Sure, the Packers are showing vulnerability against the pass, especially the deep ball, and Minnesota gave them a tough game just three weeks ago. With Jared Allen coming after Aaron Rodgers, the Vikings can offer up a challenge.
Still, Rodgers and the Pack attack have been unstoppable, sending out more quality receivers than an all-star team could cover.
Denver (3-5) at Kansas City (4-4)
Shockingly, a Broncos win could put them right in the mix for the AFC West crown, and they are 2-1 with Tim Tebow at the helm — even if he has been mediocre, at best, for most of those games. Willis McGahee has re-emerged as a factor in the running game.
Everything was on course in Kansas City until the Chiefs laid an egg against Miami, handing the Dolphins their first win in a rout. Expect a far better effort this week from the co-leaders of the division.
Houston (6-3) at Tampa Bay (4-4)
Houston is cruising in the NFC South, so a non-conference loss here might not be all that damaging. But the Texans, closing in on their first playoff berth, should get back their best offensive player, WR Andre Johnson. Without him, the Texans have been dynamic on the ground thanks to Arian Foster and Ben Tate. With him: watch out, Bucs.
Tampa’s season quickly has eroded and the Bucs’ hopes for improving on their 10-6 record of 2010 depends on getting hot now. Their spotty defense has held them back, as has the up-and-down performances of QB Josh Freeman.
Jacksonville (2-6) at Indianapolis (0-9)

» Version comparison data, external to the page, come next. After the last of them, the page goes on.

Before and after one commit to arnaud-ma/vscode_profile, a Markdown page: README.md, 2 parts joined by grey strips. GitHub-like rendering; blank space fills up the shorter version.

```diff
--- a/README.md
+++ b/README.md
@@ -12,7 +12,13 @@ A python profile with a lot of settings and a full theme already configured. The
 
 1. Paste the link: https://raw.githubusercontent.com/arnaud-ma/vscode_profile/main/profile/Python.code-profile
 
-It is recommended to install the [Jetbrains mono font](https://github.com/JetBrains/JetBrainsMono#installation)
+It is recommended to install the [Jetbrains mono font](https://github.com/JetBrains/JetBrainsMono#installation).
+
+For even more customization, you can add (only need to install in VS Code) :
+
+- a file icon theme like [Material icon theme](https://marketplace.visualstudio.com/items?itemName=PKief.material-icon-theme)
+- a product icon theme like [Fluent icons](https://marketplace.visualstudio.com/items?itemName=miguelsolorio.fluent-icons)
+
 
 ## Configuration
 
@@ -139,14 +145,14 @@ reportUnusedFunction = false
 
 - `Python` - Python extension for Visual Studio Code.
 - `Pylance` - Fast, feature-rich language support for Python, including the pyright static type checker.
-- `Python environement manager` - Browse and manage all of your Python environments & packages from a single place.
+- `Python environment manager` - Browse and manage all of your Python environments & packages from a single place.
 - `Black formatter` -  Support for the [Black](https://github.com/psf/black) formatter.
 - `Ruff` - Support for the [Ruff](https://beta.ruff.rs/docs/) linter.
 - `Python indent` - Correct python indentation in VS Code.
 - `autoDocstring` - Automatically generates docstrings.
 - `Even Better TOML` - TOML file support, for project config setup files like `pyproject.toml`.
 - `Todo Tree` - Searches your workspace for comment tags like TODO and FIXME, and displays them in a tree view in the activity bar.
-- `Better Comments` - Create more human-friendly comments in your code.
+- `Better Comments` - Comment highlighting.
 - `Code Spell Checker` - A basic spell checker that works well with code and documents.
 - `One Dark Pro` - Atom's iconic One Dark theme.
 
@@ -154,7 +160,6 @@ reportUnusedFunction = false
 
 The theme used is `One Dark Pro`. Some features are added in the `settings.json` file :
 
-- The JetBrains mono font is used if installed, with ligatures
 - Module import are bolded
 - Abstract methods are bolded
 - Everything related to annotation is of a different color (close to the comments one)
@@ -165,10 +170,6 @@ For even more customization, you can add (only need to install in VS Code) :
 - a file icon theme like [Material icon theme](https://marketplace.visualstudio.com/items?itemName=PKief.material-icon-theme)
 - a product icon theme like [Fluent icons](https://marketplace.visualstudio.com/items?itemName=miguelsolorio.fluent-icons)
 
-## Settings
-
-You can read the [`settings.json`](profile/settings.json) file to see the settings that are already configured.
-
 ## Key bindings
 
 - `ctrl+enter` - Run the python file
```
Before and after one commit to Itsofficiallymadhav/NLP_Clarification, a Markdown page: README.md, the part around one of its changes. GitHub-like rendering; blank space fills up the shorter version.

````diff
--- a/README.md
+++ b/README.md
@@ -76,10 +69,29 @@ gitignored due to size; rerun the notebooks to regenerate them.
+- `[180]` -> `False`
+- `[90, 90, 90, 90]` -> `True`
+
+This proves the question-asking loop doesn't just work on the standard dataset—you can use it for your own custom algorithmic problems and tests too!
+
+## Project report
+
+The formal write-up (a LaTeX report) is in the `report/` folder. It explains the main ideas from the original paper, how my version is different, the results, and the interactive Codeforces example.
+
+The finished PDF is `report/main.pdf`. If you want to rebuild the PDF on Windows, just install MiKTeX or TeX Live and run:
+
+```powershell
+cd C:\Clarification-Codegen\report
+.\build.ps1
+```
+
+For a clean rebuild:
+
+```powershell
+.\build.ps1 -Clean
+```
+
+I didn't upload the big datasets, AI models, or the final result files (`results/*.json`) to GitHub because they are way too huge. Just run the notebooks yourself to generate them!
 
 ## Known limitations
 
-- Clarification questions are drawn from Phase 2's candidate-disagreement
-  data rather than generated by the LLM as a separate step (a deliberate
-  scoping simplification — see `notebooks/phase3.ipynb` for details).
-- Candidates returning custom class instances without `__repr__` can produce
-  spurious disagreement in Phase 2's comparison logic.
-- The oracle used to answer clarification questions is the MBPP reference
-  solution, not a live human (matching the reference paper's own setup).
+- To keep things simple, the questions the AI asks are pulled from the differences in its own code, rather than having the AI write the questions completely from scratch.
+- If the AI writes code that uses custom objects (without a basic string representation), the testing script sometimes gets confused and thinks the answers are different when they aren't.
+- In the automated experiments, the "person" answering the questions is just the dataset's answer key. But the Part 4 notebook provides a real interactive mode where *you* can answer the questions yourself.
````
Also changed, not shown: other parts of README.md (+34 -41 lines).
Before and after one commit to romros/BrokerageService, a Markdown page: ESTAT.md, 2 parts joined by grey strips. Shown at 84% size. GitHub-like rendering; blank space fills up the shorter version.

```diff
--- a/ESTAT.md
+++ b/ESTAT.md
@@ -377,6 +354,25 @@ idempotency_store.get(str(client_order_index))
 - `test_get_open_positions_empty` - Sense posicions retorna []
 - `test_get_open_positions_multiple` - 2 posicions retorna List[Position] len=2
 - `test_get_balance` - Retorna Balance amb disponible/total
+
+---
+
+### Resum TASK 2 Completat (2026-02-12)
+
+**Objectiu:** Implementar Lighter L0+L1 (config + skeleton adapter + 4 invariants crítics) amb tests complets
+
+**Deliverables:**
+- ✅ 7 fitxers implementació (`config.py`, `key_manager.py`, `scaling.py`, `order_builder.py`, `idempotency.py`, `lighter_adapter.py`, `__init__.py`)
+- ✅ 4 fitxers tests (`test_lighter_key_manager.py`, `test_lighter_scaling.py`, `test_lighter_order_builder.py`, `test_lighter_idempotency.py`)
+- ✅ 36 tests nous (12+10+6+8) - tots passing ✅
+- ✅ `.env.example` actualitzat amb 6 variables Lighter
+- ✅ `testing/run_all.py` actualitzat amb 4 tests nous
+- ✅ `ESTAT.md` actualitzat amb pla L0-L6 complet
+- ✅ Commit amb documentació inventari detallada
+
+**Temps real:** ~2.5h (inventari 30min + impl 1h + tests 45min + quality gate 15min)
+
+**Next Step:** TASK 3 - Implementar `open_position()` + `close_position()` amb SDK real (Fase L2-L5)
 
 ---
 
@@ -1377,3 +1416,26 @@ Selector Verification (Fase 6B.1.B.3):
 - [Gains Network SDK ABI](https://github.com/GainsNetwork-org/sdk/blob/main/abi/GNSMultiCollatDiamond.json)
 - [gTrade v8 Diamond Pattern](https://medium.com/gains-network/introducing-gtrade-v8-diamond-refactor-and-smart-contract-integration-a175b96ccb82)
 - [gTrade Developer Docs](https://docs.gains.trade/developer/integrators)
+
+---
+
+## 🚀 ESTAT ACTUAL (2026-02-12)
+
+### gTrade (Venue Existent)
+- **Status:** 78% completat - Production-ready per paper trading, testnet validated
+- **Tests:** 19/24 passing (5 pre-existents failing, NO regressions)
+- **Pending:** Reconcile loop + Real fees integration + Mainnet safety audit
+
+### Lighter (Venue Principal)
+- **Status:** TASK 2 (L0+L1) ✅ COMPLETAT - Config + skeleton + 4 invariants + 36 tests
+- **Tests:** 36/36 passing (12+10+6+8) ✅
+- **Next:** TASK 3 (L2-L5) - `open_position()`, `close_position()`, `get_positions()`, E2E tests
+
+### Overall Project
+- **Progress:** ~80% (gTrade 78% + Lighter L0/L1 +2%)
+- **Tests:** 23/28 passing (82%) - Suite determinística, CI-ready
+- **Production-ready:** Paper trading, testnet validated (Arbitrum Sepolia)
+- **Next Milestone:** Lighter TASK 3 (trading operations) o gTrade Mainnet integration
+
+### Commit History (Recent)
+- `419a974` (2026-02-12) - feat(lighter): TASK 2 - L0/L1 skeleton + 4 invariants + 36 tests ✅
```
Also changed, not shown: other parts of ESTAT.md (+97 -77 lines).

Perhaps the Colts’ best chance to avoid an 0-for-’11 comes against the Jaguars, who had a bye last week and are no pushover, despite their record, or against Carolina in the game following Indy’s bye. Normally by mid-November, the Colts are in the mix for home-field advantage in the playoffs.
Of course, they normally have Peyton Manning.
Jacksonville is the only team to have scored fewer than 100 points. But the Jags get after teams on defense and it doesn’t take a whole lot of that to beat the Colts these days.
Arizona (2-6) at Philadelphia (3-5)
So the Eagles are back on the rise, ready to make a run for the postseason. That’s what a whole lot of folks thought until Monday night’s home loss against Chicago.
Philly is missing the decisive touch. All season, it has failed to put away opponents in the fourth quarter, whether it be with dropped passes, missed blocks or penalties on offense, or sloppy work on defense.
The Cardinals found one unique way to win, breaking a five-game slide when Patrick Peterson returned a punt 99 yards in overtime against St. Louis. Peterson broke every rule in the special teams book with that one. Don’t think anybody in the Valley of the Sun is complaining.
Tennessee (4-4) at Carolina (2-6)
Two teams in rebuilding mode with new coaches and, despite neither being a winner right now, two decent resumes.
The Titans were 3-1 and have gone downhill the last month, but if they can ever get RB Chris Johnson on track, they could challenge for a winning record.
Carolina, coming off a bye, has one of the NFL’s most exciting pass-catch duos in rookie QB Cam Newton and veteran wideout Steve Smith, a prime contender for comeback player awards. Smith against Tennessee’s cornerbacks could be a highlight in this match.
Washington (3-5) at Miami (1-7)
Four consecutive defeats and a slew of injuries have the Redskins plummeting toward the bottom of the NFC. They’ve thrown 13 interceptions and have 19 giveaways, both the most in the NFC.
Miami came close in recent weeks before breaking through for win No. 1 at Kansas City — in blowout fashion, too. A second victory in a row hardly would be a surprise, particularly if WR Brandon Marshall and RB Reggie Bush can repeat their KC heroics.
St. Louis (1-7) at Cleveland (3-5)
Both rosters have been ravaged by injuries, with Cleveland’s backfield hit particularly hard. That is not the case with St. Louis with Steve Jackson now healthy and productive.
All of which means the Rams could give Jackson 40 touches against the NFL’s 30th-ranked rushing defense.
Copyright 2011 The Associated Press.